“Almost like in a boxing ring,” exclaimed a breathless local Fox News reporter.
“Sparks flew” gasped the L.A. Times, describing Thursday night’s debate between dueling Jewish congressmen Howard Berman and Brad Sherman. But the soporific chin wagging between the two liberal, pro-Israel, balding Democrats, who were tossed by redistricting into a fight for the San Fernando Valley’s new 30th District, didn’t measure up to the campaign’s increasingly hyper hype.
The Jewish Journal, which sponsored the debate, is trying valiantly to stoke reader interest in the race. But the truth is that no matter how many ways the moderators interrogated the candidates, neither Berman nor Sherman would confess to less than 100% commitment to the Jewish state or to any real substantive difference in position on most issues.
L.A. Observed columnist Bill Boyarsky expressed surprise that there was even a single move out of predictable, partisan lockstep. “Amazingly — actually unbelievably — Sherman bragged about his cooperation with Rep. Paul Ryan,” the newly minted GOP vice presidential candidate, Boyarsky noted. Apparently, with the two Dems in need of the Valley’s Independent and Republican votes for November’s general election contest, a little bi-partisan suck-up can’t hurt.
Nasty campaigning is all the rage this summer nationwide. And off the debate stage, the mid-August heat wave in California’s San Fernando Valley has lent a special punk edginess to Sherman-Berman contest.
“SHERMAN’S DISMAL RECORD EXPOSED,” said the Howard Berman camp in an emailed release to the Forward’s West Coast office, trumpeting a new website. The site tags Brad Sherman as (in the words of Berman supporter Barney Frank) as a “superficial and headline hunting” loser who, according to the website, hasn’t seen a piece of legislation come across the House floor that he hasn’t graffittied with his own name and claimed as his own.

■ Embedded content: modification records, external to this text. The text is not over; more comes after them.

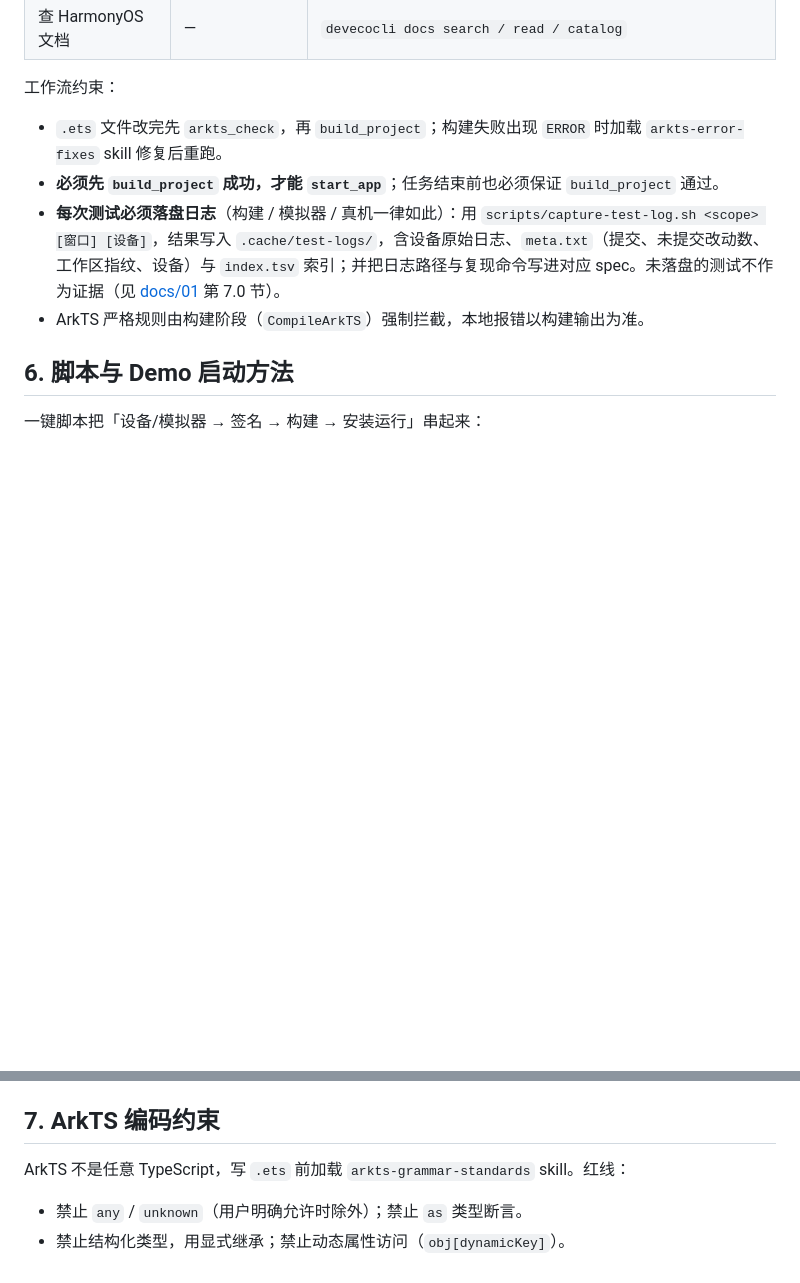
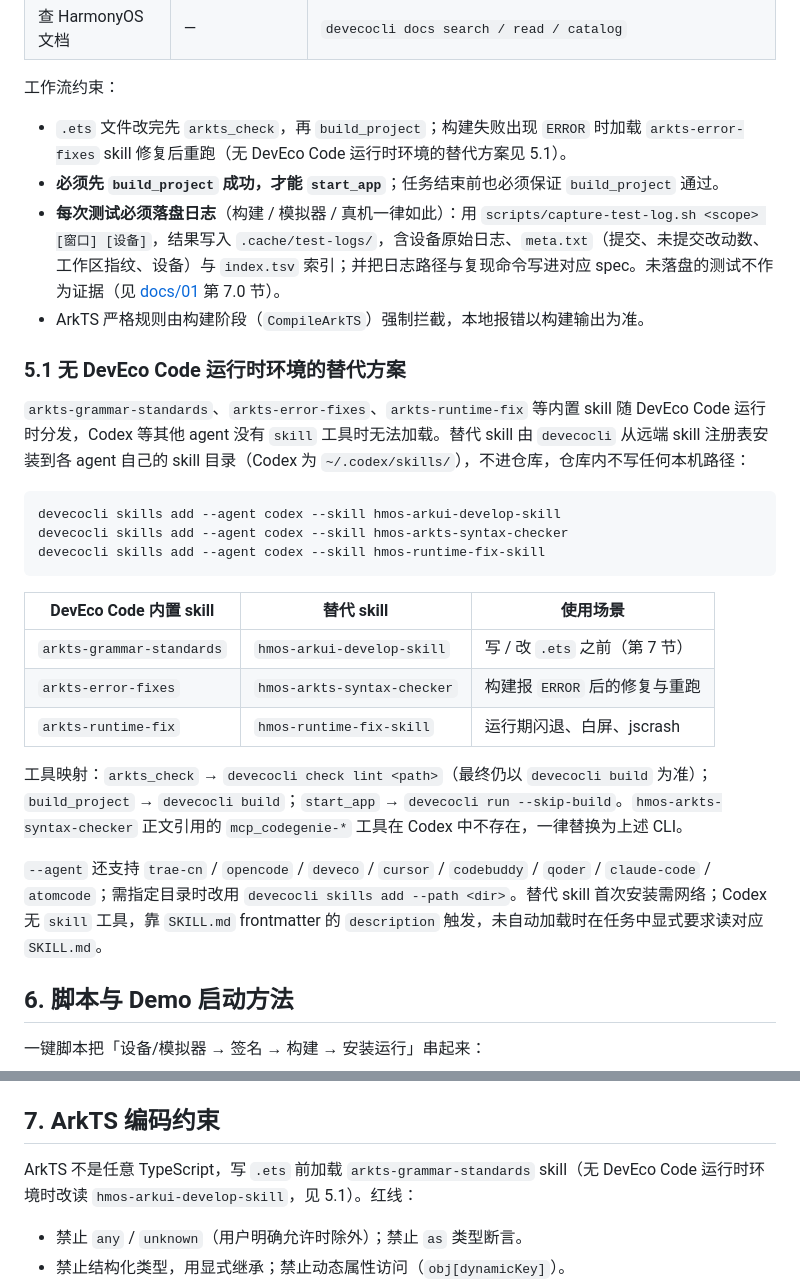
Before and after one commit to ZaneOw0/Shuvi-agent, a Markdown page: AGENTS.md, 2 parts joined by grey strips. Drawn GitHub-style; blank space fills up the shorter version.

Commit message:
docs(agent): 补充替代技能与 CLI 工具映射

````diff
--- a/AGENTS.md
+++ b/AGENTS.md
@@ -87,10 +87,30 @@ HarmonyPA/
 
 工作流约束：
 
-- `.ets` 文件改完先 `arkts_check`，再 `build_project`；构建失败出现 `ERROR` 时加载 `arkts-error-fixes` skill 修复后重跑。
+- `.ets` 文件改完先 `arkts_check`，再 `build_project`；构建失败出现 `ERROR` 时加载 `arkts-error-fixes` skill 修复后重跑（无 DevEco Code 运行时环境的替代方案见 5.1）。
 - **必须先 `build_project` 成功，才能 `start_app`**；任务结束前也必须保证 `build_project` 通过。
 - **每次测试必须落盘日志**（构建 / 模拟器 / 真机一律如此）：用 `scripts/capture-test-log.sh <scope> [窗口] [设备]`，结果写入 `.cache/test-logs/`，含设备原始日志、`meta.txt`（提交、未提交改动数、工作区指纹、设备）与 `index.tsv` 索引；并把日志路径与复现命令写进对应 spec。未落盘的测试不作为证据（见 [docs/01](docs/01-协作与工程约定.md) 第 7.0 节）。
 - ArkTS 严格规则由构建阶段（`CompileArkTS`）强制拦截，本地报错以构建输出为准。
+
+### 5.1 无 DevEco Code 运行时环境的替代方案
+
+`arkts-grammar-standards`、`arkts-error-fixes`、`arkts-runtime-fix` 等内置 skill 随 DevEco Code 运行时分发，Codex 等其他 agent 没有 `skill` 工具时无法加载。替代 skill 由 `devecocli` 从远端 skill 注册表安装到各 agent 自己的 skill 目录（Codex 为 `~/.codex/skills/`），不进仓库，仓库内不写任何本机路径：
+
+```bash
+devecocli skills add --agent codex --skill hmos-arkui-develop-skill
+devecocli skills add --agent codex --skill hmos-arkts-syntax-checker
+devecocli skills add --agent codex --skill hmos-runtime-fix-skill
+```
+
+| DevEco Code 内置 skill | 替代 skill | 使用场景 |
+|---|---|---|
+| `arkts-grammar-standards` | `hmos-arkui-develop-skill` | 写 / 改 `.ets` 之前（第 7 节） |
+| `arkts-error-fixes` | `hmos-arkts-syntax-checker` | 构建报 `ERROR` 后的修复与重跑 |
+| `arkts-runtime-fix` | `hmos-runtime-fix-skill` | 运行期闪退、白屏、jscrash |
+
+工具映射：`arkts_check` → `devecocli check lint <path>`（最终仍以 `devecocli build` 为准）；`build_project` → `devecocli build`；`start_app` → `devecocli run --skip-build`。`hmos-arkts-syntax-checker` 正文引用的 `mcp_codegenie-*` 工具在 Codex 中不存在，一律替换为上述 CLI。
+
+`--agent` 还支持 `trae-cn` / `opencode` / `deveco` / `cursor` / `codebuddy` / `qoder` / `claude-code` / `atomcode`；需指定目录时改用 `devecocli skills add --path <dir>`。替代 skill 首次安装需网络；Codex 无 `skill` 工具，靠 `SKILL.md` frontmatter 的 `description` 触发，未自动加载时在任务中显式要求读对应 `SKILL.md`。
 
 ## 6. 脚本与 Demo 启动方法
 
@@ -143,7 +163,7 @@ CI 已知限制：`codelinter.bat` 退出码恒为 1，脚本改读其 JSON 报
 
 ## 7. ArkTS 编码约束
 
-ArkTS 不是任意 TypeScript，写 `.ets` 前加载 `arkts-grammar-standards` skill。红线：
+ArkTS 不是任意 TypeScript，写 `.ets` 前加载 `arkts-grammar-standards` skill（无 DevEco Code 运行时环境时改读 `hmos-arkui-develop-skill`，见 5.1）。红线：
 
 - 禁止 `any` / `unknown`（用户明确允许时除外）；禁止 `as` 类型断言。
 - 禁止结构化类型，用显式继承；禁止动态属性访问（`obj[dynamicKey]`）。
````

Sherman’s camp fired back, charging that Berman has “gone negative” and pointing to their opponent’s replacement of his brother with Harry Reid’s campaign strategist Brandon Hall, who it claimed “has a reputation as a political hatchet-man.”
The release pointed out the fact that Sherman beat Berman by 10 percentage points in June’s “best two” primary, in which the two men finished atop the field and set up a rematch in November.
A Sherman-commissioned poll claims Sherman is leading the race by 17%. Nevertheless, if the White House is betting on a winner, that would be Beltway darling Berman, who got a lift in the presidential limo to George Clooney’s May fundraiser.
Berman also accompanied Michelle Obama as she collected checks this past week at a series of fundraisers beginning at the Beverly Hills home of No Doubt singer Gwen Stefani, followed by a soiree hosted by Warner Bros. CEO Barry Meyer and his wife, Wendy, and one more assembled by software mogul Yolanda “Cookie” Parker in her Ladera Heights domicile.
A Berman win over the locally ubiquitous Sherman will be perceived as an upset locally, while a Sherman win will have folks within the Beltway, where Berman is a heavyweight, scratching their heads. In any case, forecasters predict no end in sight for this peculiarly political heat wave, at least until November.
Sh-Berman Heat Wave Grips La La Land
Rex Weiner is a Brooklyn-born, third-generation journalist who from 1992 to 1997 covered the entertainment industry as a staff reporter for Daily Variety, where his column, Lost and Found, appeared weekly. His articles have appeared in Vanity Fair, the Los Angeles Times Sunday magazine, The New Yorker, The New York Observer and LA Weekly, and he contributes regularly to Rolling Stone Italia. His screenwriting credits include “The Adventures of Ford Fairlane” (20th Century Fox), and he was one of the first writers of the TV series “Miami Vice.” He is a founding editor of High Times magazine and a co-author of The Woodstock Census (Viking, 1979), one of the key texts analyzing the impact of the ’60s generation on American society. He is currently based in Los Angeles and in the town of Todos Santos, Baja California Sur, Mexico, where his fluent Spanish and capacity for tequila come in handy. He can be reached at firstname.lastname@example.org.